| Task requirements |
Could you output the whole listing exactly as it stands, minus any images?

| Exercise data |
☆ ☆ ☆

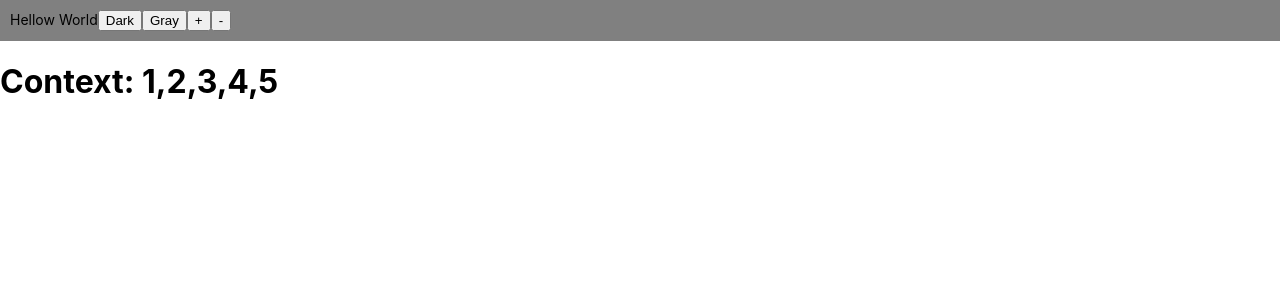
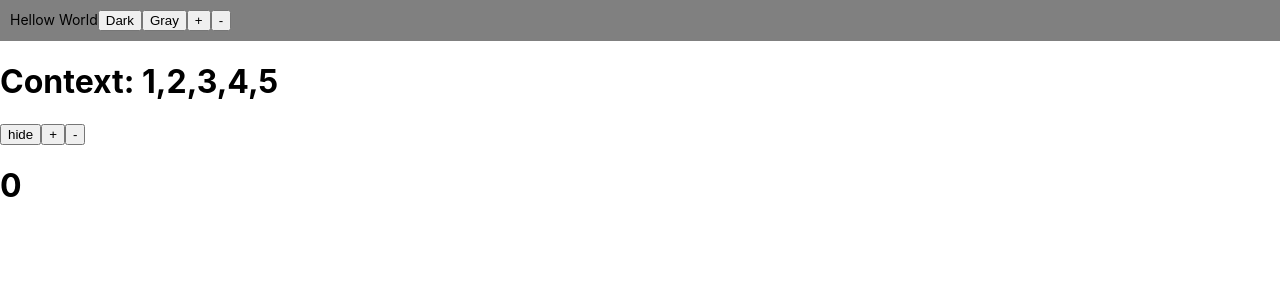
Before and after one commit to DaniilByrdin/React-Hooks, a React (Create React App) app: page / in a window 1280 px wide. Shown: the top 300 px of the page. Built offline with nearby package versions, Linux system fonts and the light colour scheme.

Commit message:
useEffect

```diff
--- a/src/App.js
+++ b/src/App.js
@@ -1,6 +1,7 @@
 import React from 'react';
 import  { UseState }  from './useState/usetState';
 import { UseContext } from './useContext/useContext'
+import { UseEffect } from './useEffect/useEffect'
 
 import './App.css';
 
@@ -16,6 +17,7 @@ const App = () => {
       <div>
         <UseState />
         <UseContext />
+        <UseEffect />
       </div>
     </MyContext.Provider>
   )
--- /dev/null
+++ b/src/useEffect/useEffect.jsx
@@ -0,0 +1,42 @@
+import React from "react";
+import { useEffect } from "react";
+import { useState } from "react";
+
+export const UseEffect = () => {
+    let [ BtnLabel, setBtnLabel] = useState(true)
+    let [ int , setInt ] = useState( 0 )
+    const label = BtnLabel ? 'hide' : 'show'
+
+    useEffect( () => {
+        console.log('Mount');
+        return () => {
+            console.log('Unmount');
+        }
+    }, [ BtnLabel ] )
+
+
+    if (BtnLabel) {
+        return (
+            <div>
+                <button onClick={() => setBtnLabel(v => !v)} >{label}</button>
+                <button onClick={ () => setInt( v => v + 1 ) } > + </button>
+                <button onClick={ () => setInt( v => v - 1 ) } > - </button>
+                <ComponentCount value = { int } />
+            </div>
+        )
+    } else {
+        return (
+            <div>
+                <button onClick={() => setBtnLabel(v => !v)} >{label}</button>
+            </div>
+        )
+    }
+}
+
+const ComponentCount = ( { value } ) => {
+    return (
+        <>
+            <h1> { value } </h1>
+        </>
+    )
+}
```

☆ ☆ ☆

| Solution to this exercise |
Before and after one commit to DaniilByrdin/React-Hooks, a React (Create React App) app: page / in a window 1280 px wide. Shown: the top 300 px of the page. Built offline with nearby package versions, Linux system fonts and the light colour scheme.

Commit message:
useEffect

```diff
--- a/src/App.js
+++ b/src/App.js
@@ -1,6 +1,7 @@
 import React from 'react';
 import  { UseState }  from './useState/usetState';
 import { UseContext } from './useContext/useContext'
+import { UseEffect } from './useEffect/useEffect'
 
 import './App.css';
 
@@ -16,6 +17,7 @@ const App = () => {
       <div>
         <UseState />
         <UseContext />
+        <UseEffect />
       </div>
     </MyContext.Provider>
   )
--- /dev/null
+++ b/src/useEffect/useEffect.jsx
@@ -0,0 +1,42 @@
+import React from "react";
+import { useEffect } from "react";
+import { useState } from "react";
+
+export const UseEffect = () => {
+    let [ BtnLabel, setBtnLabel] = useState(true)
+    let [ int , setInt ] = useState( 0 )
+    const label = BtnLabel ? 'hide' : 'show'
+
+    useEffect( () => {
+        console.log('Mount');
+        return () => {
+            console.log('Unmount');
+        }
+    }, [ BtnLabel ] )
+
+
+    if (BtnLabel) {
+        return (
+            <div>
+                <button onClick={() => setBtnLabel(v => !v)} >{label}</button>
+                <button onClick={ () => setInt( v => v + 1 ) } > + </button>
+                <button onClick={ () => setInt( v => v - 1 ) } > - </button>
+                <ComponentCount value = { int } />
+            </div>
+        )
+    } else {
+        return (
+            <div>
+                <button onClick={() => setBtnLabel(v => !v)} >{label}</button>
+            </div>
+        )
+    }
+}
+
+const ComponentCount = ( { value } ) => {
+    return (
+        <>
+            <h1> { value } </h1>
+        </>
+    )
+}
```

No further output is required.